Today’s better than expected jobs number helped hoist most of the major averages to new highs…and pushed the volatility index (VIX) to a low not seen since the beginning of 2007. While historically the VIX has shown that it can stay at depressed levels for a while, there is an indication that it may not be hanging out here for much longer.
The VIX volatility index (VVIX) is a measure of the implied volatilities of the options that make up the VIX. It is an indicator of the expected volatility of the 30-day forward price of the VIX. The VIX and the VVIX usually move in concert with each other but lately there’s been a divergence in direction.
The charts below show that from the beginning of February to mid-May the general trend of both indices was down. Since then, the VIX has continued its downward trend but the VVIX seems to have reversed course and appears to be trending in the opposite direction.
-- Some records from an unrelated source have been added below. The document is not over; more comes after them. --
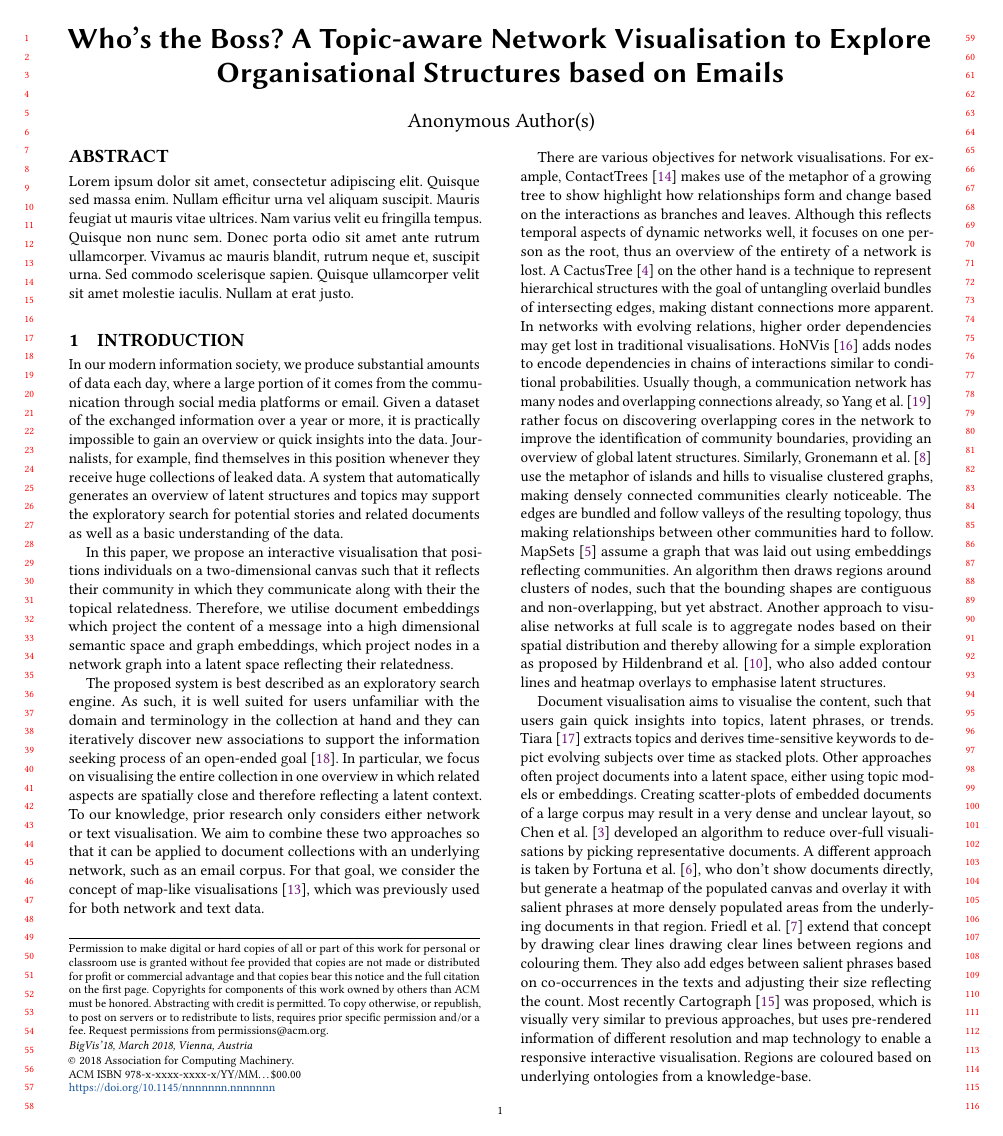
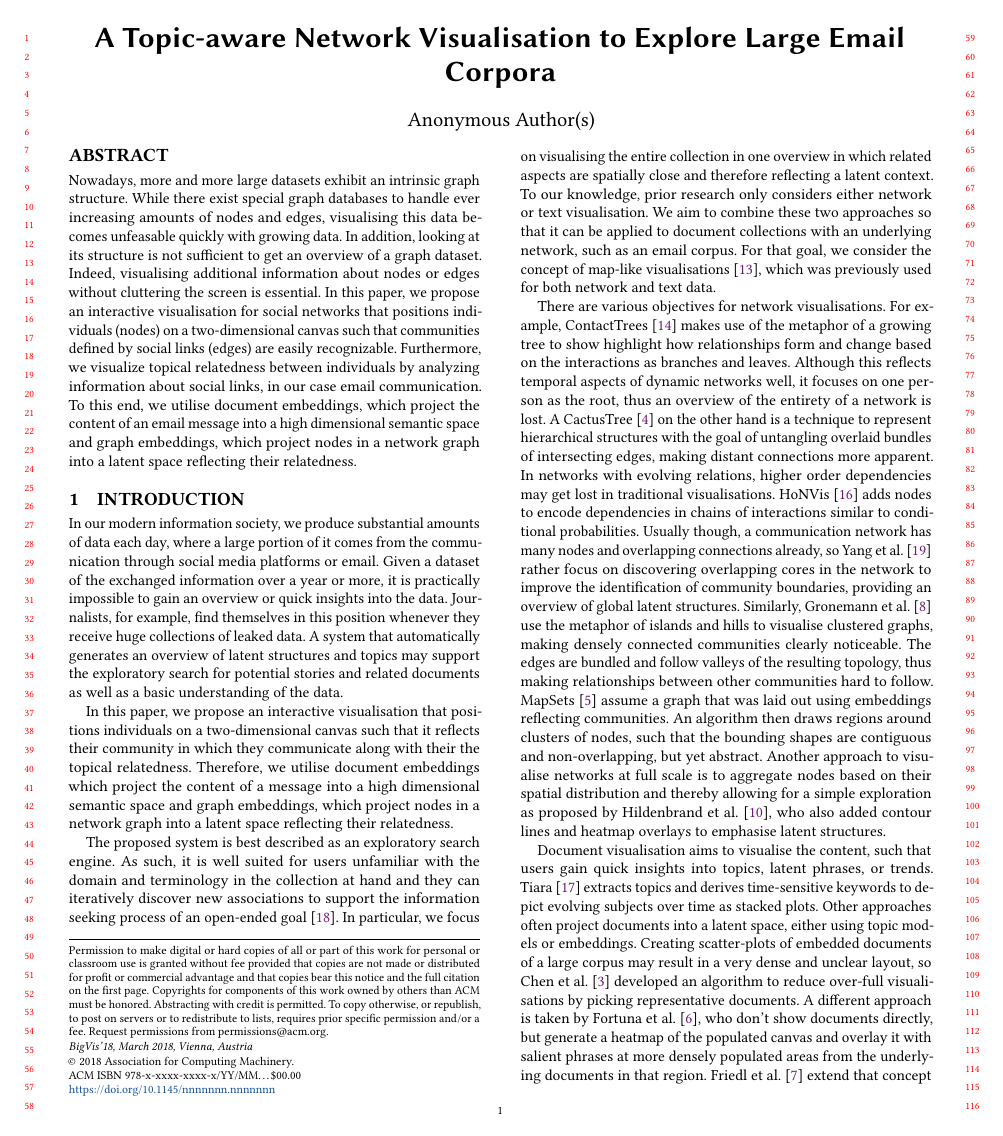
Before and after one commit to TimRepke/bigvis2017, a LaTeX paper (paper/master.tex): page 1 of 4 before the commit and page 1 of 5 after it. Compiled offline with pdfLaTeX.

Commit message:
abstract added

```diff
--- a/paper/master.tex
+++ b/paper/master.tex
@@ -121,8 +121,8 @@ screen
 
 \begin{document}
 \title%
-[Topic-aware Network Visualisation to Explore Organisational Structures]%
-{Who's the Boss? A Topic-aware Network Visualisation to Explore Organisational Structures based on Emails}
+[Topic-aware Network Visualisation]%
+{A Topic-aware Network Visualisation to Explore Large Email Corpora}
 %\titlenote{Produces the permission block, and copyright information}
 %\subtitle{Extended Abstract}
 %\subtitlenote{The full version of the author's guide is available as \texttt{acmart.pdf} document}
@@ -144,11 +144,20 @@ screen
 \email{ralf.krestel@hpi.de}
 
 % The default list of authors is too long for headers.
-\renewcommand{\shortauthors}{T. Repke et al.}
+\renewcommand{\shortauthors}{T. Repke and R. Krestel}
 
 
 \begin{abstract}
-Lorem ipsum dolor sit amet, consectetur adipiscing elit. Quisque sed massa enim. Nullam efficitur urna vel aliquam suscipit. Mauris feugiat ut mauris vitae ultrices. Nam varius velit eu fringilla tempus. Quisque non nunc sem. Donec porta odio sit amet ante rutrum ullamcorper. Vivamus ac mauris blandit, rutrum neque et, suscipit urna. Sed commodo scelerisque sapien. Quisque ullamcorper velit sit amet molestie iaculis. Nullam at erat justo.
+
+Nowadays, more and more large datasets exhibit an intrinsic graph structure.
+While there exist special graph databases to handle ever increasing amounts of nodes and edges, visualising this data becomes unfeasable quickly with growing data.
+In addition, looking at its structure is not sufficient to get an overview of a graph dataset.
+Indeed, visualising additional information about nodes or edges without cluttering the screen is essential.
+In this paper, we propose an interactive visualisation for social networks that positions individuals (nodes) on a two-dimensional canvas such that communities defined by social links (edges) are easily recognizable.
+Furthermore, we visualize topical relatedness between individuals by analyzing information about social links, in our case email communication.
+To this end, we utilise document embeddings, which project the content of an email message into a high dimensional
+semantic space and graph embeddings, which project nodes in a network graph into a latent space reflecting their relatedness.
+
 \end{abstract}
 
 %
```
While this could be just a temporary phenomenon that may be explained by the differences between the underlying models involved in the calculation of each index, it could also mean that the era of the ultra-low VIX and an ever rising market is coming to an end.
Not to rain on anyone’s Fourth of July picnic, but it might behoove long-term investors to consider buying put protection as a hedge especially since options are at fire sale prices. Remember, it’s better to carry an umbrella and not have to use it than to be caught without one in a sudden downpour.